## Provided records

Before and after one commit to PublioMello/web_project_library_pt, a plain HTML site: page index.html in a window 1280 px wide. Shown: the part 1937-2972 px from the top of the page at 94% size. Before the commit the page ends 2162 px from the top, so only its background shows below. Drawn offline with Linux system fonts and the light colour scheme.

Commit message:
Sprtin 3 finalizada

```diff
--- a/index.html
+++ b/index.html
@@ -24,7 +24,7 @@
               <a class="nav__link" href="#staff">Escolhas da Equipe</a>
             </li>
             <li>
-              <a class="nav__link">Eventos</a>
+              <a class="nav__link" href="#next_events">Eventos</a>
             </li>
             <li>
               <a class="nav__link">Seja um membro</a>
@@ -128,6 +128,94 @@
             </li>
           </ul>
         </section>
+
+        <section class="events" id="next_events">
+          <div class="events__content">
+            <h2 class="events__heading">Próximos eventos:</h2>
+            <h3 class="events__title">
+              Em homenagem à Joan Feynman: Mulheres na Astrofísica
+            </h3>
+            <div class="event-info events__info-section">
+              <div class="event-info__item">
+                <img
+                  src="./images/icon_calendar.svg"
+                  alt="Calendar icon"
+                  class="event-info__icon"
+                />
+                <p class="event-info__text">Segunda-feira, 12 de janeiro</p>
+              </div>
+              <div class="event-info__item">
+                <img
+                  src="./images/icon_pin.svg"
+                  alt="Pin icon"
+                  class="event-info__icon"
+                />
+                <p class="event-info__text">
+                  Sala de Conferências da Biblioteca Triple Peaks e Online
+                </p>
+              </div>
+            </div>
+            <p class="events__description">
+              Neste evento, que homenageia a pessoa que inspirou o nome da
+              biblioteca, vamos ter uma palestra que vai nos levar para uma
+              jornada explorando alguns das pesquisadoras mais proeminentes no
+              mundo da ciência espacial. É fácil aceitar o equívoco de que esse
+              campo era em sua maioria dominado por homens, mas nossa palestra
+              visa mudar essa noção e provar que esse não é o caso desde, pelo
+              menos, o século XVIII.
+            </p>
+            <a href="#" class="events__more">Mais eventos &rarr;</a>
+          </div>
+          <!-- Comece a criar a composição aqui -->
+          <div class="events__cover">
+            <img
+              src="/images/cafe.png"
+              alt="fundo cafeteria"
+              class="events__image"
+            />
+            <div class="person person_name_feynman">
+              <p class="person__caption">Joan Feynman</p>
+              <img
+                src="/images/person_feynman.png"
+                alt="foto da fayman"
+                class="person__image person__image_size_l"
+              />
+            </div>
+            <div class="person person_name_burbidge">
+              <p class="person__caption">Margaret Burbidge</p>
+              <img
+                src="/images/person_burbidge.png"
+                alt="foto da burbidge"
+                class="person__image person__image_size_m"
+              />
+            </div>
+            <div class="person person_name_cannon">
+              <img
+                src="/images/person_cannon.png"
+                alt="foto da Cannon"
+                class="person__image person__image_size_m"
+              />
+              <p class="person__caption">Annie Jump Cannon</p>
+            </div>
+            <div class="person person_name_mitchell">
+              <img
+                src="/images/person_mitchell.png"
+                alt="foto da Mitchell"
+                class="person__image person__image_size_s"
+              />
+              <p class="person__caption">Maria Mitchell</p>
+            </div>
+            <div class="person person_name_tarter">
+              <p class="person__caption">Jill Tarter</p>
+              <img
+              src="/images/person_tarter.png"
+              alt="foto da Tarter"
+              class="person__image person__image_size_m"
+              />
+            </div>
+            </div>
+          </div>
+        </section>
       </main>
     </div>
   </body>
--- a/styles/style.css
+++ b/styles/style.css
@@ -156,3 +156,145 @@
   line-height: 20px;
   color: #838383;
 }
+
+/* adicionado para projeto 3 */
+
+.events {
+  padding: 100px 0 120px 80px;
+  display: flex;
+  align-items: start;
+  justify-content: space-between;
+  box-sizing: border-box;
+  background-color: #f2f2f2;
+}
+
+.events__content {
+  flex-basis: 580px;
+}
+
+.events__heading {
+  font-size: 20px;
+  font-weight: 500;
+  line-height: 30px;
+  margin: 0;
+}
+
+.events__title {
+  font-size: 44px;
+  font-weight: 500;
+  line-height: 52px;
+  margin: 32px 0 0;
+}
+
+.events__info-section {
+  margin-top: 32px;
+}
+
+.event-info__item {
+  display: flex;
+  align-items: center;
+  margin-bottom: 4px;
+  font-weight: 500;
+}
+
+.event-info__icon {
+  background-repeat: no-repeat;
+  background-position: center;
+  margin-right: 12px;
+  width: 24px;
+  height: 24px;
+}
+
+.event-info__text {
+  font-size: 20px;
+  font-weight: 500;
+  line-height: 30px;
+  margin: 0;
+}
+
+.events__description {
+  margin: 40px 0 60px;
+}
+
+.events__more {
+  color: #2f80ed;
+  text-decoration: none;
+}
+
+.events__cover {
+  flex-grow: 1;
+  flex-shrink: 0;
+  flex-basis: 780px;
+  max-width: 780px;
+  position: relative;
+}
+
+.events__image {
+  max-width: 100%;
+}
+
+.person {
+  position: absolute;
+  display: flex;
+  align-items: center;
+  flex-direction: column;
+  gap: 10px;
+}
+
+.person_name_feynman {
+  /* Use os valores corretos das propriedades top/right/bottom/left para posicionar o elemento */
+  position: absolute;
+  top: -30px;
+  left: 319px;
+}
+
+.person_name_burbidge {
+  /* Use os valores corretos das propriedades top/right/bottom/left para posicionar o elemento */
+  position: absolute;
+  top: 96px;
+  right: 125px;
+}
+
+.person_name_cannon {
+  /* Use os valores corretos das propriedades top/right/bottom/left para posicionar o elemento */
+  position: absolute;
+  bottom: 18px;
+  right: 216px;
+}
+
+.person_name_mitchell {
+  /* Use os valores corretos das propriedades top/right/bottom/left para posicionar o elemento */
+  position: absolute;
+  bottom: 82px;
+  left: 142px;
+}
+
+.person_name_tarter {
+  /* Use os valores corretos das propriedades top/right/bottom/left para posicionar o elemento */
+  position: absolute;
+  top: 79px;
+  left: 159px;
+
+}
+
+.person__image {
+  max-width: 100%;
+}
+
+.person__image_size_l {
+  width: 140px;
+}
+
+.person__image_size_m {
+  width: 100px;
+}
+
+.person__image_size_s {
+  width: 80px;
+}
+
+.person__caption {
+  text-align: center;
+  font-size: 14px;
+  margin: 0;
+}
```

==

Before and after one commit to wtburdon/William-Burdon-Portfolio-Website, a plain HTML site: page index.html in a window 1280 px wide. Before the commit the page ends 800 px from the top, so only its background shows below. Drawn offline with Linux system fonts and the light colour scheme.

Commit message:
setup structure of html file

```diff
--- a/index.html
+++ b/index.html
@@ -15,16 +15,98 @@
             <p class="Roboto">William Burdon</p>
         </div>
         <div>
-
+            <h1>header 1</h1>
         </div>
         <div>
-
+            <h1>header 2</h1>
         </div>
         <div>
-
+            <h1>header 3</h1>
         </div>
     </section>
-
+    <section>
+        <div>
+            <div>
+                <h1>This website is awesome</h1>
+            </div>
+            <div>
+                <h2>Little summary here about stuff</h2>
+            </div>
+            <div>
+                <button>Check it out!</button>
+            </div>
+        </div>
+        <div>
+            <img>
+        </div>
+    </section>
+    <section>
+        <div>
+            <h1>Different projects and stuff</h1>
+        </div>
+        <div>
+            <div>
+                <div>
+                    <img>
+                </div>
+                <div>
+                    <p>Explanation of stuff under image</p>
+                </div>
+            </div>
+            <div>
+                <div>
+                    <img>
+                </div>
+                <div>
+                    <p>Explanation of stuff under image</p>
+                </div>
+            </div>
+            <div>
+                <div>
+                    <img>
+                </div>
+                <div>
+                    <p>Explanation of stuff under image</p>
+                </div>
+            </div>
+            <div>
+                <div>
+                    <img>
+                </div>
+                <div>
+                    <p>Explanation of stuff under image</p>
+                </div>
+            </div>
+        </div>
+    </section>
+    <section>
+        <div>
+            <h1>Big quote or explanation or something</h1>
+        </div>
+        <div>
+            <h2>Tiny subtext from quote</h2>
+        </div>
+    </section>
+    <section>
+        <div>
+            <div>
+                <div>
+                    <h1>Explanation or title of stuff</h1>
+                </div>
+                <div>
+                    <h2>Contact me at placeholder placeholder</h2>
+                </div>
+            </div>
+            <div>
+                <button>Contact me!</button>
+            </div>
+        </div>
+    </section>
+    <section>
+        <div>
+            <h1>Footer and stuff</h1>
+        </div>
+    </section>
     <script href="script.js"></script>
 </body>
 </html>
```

==

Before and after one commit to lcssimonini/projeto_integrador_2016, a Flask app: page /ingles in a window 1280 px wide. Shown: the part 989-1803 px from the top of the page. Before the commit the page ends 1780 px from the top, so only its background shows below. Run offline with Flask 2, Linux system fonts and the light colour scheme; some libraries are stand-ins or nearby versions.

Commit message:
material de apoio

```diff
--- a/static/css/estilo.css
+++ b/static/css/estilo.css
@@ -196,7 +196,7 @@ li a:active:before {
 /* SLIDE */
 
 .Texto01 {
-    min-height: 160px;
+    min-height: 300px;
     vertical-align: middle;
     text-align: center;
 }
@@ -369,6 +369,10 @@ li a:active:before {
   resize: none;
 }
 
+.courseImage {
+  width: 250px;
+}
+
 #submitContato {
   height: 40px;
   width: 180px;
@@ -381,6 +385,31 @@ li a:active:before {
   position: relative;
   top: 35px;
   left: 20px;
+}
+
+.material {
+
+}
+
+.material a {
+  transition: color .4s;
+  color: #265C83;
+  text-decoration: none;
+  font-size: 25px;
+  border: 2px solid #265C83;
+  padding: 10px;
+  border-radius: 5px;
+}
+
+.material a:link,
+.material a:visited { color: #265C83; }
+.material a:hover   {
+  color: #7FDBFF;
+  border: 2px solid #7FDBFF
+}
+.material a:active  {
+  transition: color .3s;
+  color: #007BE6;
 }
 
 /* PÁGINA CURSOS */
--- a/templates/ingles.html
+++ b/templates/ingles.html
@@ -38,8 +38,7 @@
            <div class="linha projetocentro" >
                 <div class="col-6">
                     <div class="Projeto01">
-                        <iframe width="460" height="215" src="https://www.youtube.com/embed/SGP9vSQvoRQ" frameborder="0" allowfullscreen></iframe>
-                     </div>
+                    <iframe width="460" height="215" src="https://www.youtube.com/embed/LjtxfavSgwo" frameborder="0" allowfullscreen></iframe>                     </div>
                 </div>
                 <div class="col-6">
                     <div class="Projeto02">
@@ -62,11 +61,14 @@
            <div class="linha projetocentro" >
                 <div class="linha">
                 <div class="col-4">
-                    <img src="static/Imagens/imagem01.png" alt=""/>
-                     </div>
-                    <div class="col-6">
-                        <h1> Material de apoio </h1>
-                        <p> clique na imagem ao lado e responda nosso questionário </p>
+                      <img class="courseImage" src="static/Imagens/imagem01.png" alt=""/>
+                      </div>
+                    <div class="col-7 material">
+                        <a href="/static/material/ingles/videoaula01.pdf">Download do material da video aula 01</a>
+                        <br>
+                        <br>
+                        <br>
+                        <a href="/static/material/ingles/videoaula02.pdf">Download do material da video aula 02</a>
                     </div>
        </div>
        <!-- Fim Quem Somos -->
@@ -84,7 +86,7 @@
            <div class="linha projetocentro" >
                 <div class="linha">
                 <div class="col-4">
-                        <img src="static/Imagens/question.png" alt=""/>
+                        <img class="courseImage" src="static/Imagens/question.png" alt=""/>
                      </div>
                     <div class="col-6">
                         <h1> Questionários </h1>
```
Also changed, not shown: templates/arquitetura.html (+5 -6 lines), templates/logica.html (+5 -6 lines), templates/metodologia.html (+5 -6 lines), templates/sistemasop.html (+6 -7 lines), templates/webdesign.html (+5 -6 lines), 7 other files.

## What this task involves
Among the lines above, find those carrying the word "images" and copy them out.

## Reply
+                  src="./images/icon_calendar.svg"
+                  src="./images/icon_pin.svg"
+              src="/images/cafe.png"
+                src="/images/person_feynman.png"
+                src="/images/person_burbidge.png"
+                src="/images/person_cannon.png"
+                src="/images/person_mitchell.png"
+              src="/images/person_tarter.png"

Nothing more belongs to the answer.